    Black & White won two different “Best of E3” awards based on what Peter Molyneux said it would be like, not what he was able to show (which was also cool, but only a tiny subset of the whole game). The final game only did about 50% of what he promised.

    I’ve no issue with reporting that Peter Molyneyeux hopes his game will have X, Y, and Z. But when you give it an award, I think you cross a line into outright promotion.

    There is also the larger issue of what you discuss, of fixing the contest rather than throwing it out.

    But to make it truly fair, it would require all judges to see all games an equal amount of time; one person can’t see hundreds of games for, say, 30 minutes to get a good feel for whether or not they’re more than just a smoke and mirror demo. They only spend that much time with the handful of games that are sort of pre-selected to win.

    EA pre-selected Spore, by offering it only to E3 judges behind closed doors. Other games have received similar treatment in past years. For example, the judges let Activision know DOOM 3 wouldn’t be eligible one year unless they could play it, so they were given additional access. Was this offer made to every company at the show?

    I know the definition of vaporware, though I’d argue that all games in preview form are essentially marketing constructs. They’re not available to the public, and there’s no guarantee that they’ll ever be available until they’re actually on shelves.

    There was a company years ago–Scavenger, I think–that had a bunch of playable games at the show. They made a huge splash. I think one of the games was called “Into the Shadows.” I even had a build of it at one point. None of the games ever shipped.

    Had there been E3 awards, I guarantee they would have won a bunch. They promised the world, and the games looked and sounded phenomenal.

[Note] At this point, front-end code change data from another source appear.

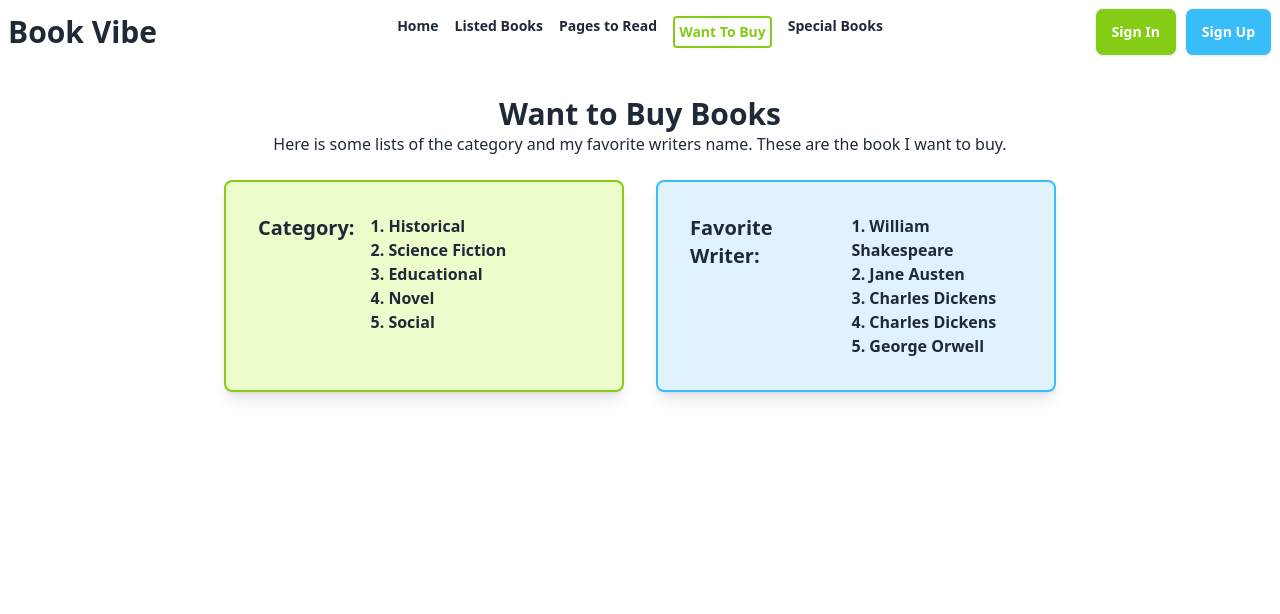
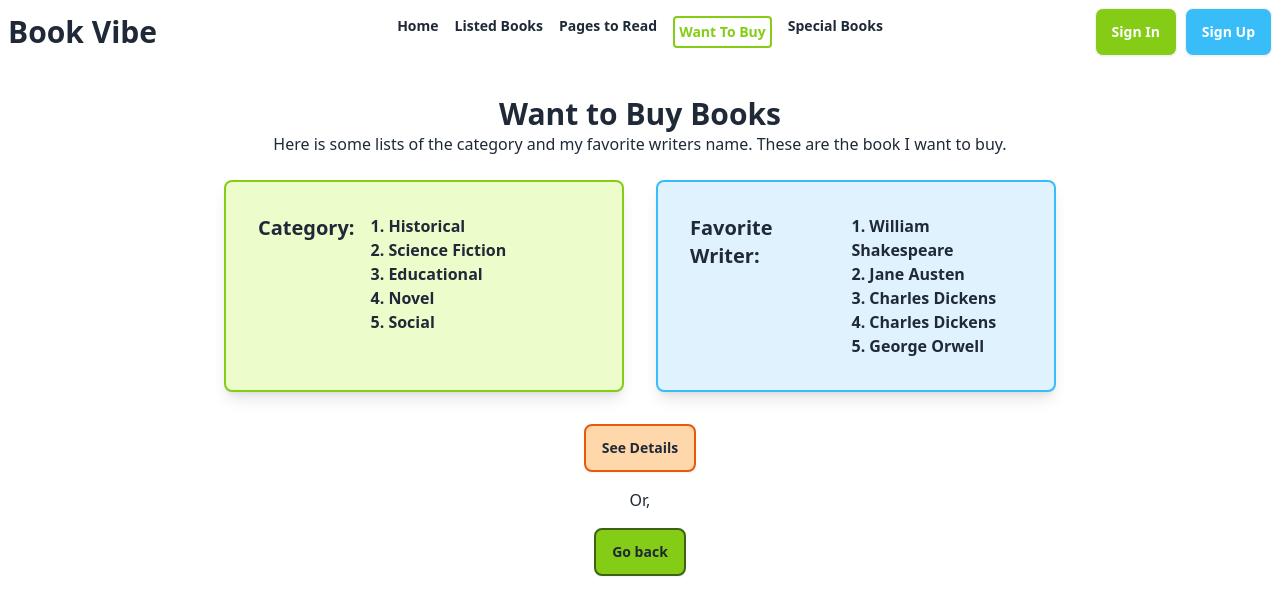
Before and after one commit to Mostaryj/book-vibe-a8, a React (Vite) app: page /want in a window 1280 px wide. Shown: the top 614 px of the page. Built offline with nearby package versions, Linux system fonts and the light colour scheme.

Commit message:
added read file

```diff
--- a/package.json
+++ b/package.json
@@ -17,6 +17,8 @@
     "react-dom": "^18.2.0",
     "react-icons": "^5.0.1",
     "react-router-dom": "^6.22.3",
+    "react-tab": "^1.0.0",
+    "react-tabs": "^6.0.2",
     "react-toastify": "^10.0.5",
     "recharts": "^2.12.3",
     "sort-by": "^1.2.0"
--- a/src/pages/Details.jsx
+++ b/src/pages/Details.jsx
@@ -80,7 +80,7 @@ const Details = () => {
                 <p>Rating: <span className="font-bold">{detail.rating}</span></p>
 
 
-                <button onClick={handleRead} className="btn mt-4 font-bold border-2">Read</button>
+                <button onClick={handleRead} className="btn mt-4 font-bold border-2">  Read</button>
 
                 <button onClick={handleWishList} className="btn bg-sky-500 text-white ml-4 font-bold">WishList</button>
 
--- a/src/pages/ErrorPage.jsx
+++ b/src/pages/ErrorPage.jsx
@@ -7,7 +7,7 @@ const ErrorPage = () => {
             <h2 className="text-3xl mt-4 font-bold text-center">Oops!!!</h2> <br />
             <h4 className="text-xl text-center">Enter The Right Path</h4>
            <div className="text-center mt-8">
-           <Link to='/'><button className="btn bg-orange-200 text-orange-600">Go back</button>
+           <Link to='/'><button className="btn bg-lime-200 text-lime-600">Go back</button>
             </Link>
            </div>
         </div>
--- a/src/pages/ListedBooks.jsx
+++ b/src/pages/ListedBooks.jsx
@@ -2,6 +2,9 @@ import { useEffect, useState } from "react";
 import { getStoredRead } from "../utils/localStorage";
 import BookList from "../components/BookList";
 import { useLoaderData } from "react-router-dom";
+
+
+
 
 
 const ListedBooks = () => {
@@ -39,24 +42,27 @@ const ListedBooks = () => {
 
 
      {/* tab */}
-<div className="flex justify-start  -mx-4 overflow-x-auto overflow-y-hidden  flex-nowrap dark:bg-gray-100 dark:text-gray-800">
 
-    <div className={tab === 0 ? 'read-list': 'wishlist'}>
-    <button  onClick={()=>handleTab(0)} className="flex items-center flex-shrink-0 px-5 py-3 space-x-2 border-b dark:border-gray-600 dark:text-gray-600">
+     <div className="flex justify-start  -mx-4 overflow-x-auto overflow-y-hidden  flex-nowrap dark:bg-gray-100 dark:text-gray-800">
 
-		<span>Read Books</span>
-	</button>
-    </div>
 
-    <div className={tab === 1 ? 'read-list': 'wishlist'}>
-    <button  onClick={()=>handleTab(1)}  className="flex items-center flex-shrink-0 px-5 py-3 space-x-2 border border-b-0 rounded-t-lg dark:border-gray-600 dark:text-gray-900">
+<button className={tab === 0 ? 'read-list': 'wishlist'} onClick={()=>handleTab(0)} >
 
-		<span>Wishlist Books</span>
-	</button>
-    </div>
+<span className="flex items-center flex-shrink-0 px-5 py-3 space-x-2 border-b dark:border-gray-600 dark:text-gray-600">Read Books</span>
+</button>
+
+
+
+<button className={tab === 1 ? 'read-list': 'wishlist'} onClick={()=>handleTab(1) }  >
+
+<span className="flex items-center flex-shrink-0 px-5 py-3 space-x-2 border border-b-0 rounded-t-lg dark:border-gray-600 dark:text-gray-900">Wishlist Books</span>
+</button>
+
 
 
 </div>
+
+
 
 
 
@@ -65,6 +71,9 @@ const ListedBooks = () => {
             }
 
 
+
+
+
         </div>
     );
 };
--- a/src/pages/PagesToRead.jsx
+++ b/src/pages/PagesToRead.jsx
@@ -55,6 +55,8 @@ const data = [
         Z`;
       };
 
+
+
       const TriangleBar = (props) => {
         const { fill, x, y, width, height } = props;
 
--- a/src/pages/SpecialBook.jsx
+++ b/src/pages/SpecialBook.jsx
@@ -1,9 +1,11 @@
 // import banner from '../assets/images/banner.png'
+
+import { Link } from "react-router-dom";
 
 const SpecialBook = () => {
     return (
         <div>
-            <h1 className="text-2xl font-bold text-center mt-6"> Some Special Book Collections</h1>
+            <h1 className="text-3xl font-bold text-center mt-6"> Some Special Book Collections</h1>
 
            <div className="flex justify-center">
             <div className="flex  gap-4 mt-6 border-2 w-[400px] p-8 rounded-lg border-lime-500 bg-lime-100">
@@ -20,6 +22,11 @@ const SpecialBook = () => {
                 </div>
                 </div>
 
+                <div className="flex justify-center">
+                    <Link to='/'><button className="btn  mt-4 bg-sky-300  border-2 border-sky-500 ">Go back</button>
+                    </Link>
+                </div>
+
         </div>
     );
 };
--- a/src/pages/WantToBuy.jsx
+++ b/src/pages/WantToBuy.jsx
@@ -1,3 +1,4 @@
+import { Link } from "react-router-dom";
 
 const WantToBuy = () => {
     return (
@@ -32,6 +33,19 @@ const WantToBuy = () => {
 
                 </div>
             </div>
+
+
+
+                <div className="
+                ml-16 lg:ml-0 flex justify-center mt-8">
+                    <button className="btn bg-orange-200 border-2 border-orange-600"> See Details</button>
+                </div>
+                   <h5 className="ml-16 lg:ml-0 text-center mt-4">Or,</h5>
+                <div className="flex justify-center">
+                    <Link to='/'><button className="btn lg:ml-0 ml-16 mt-4 bg-lime-500  border-2 border-lime-800 ">Go back</button>
+                    </Link>
+                </div>
+
         </div>
     );
 };
```
Also changed, not shown: src/pages/Home.jsx (line endings or trailing spaces), 2 other files (tests, documents, lock files or other folders).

In the end, they delivered… nothing. (I think they did ship some lousy race game, then disappeared.)

  • Anonymous

    Hah, I just did a quick Google on “Into the Shadows” and found that its creators went on to be Starbreeze Studios, creator of the superb Chronicles of Riddick.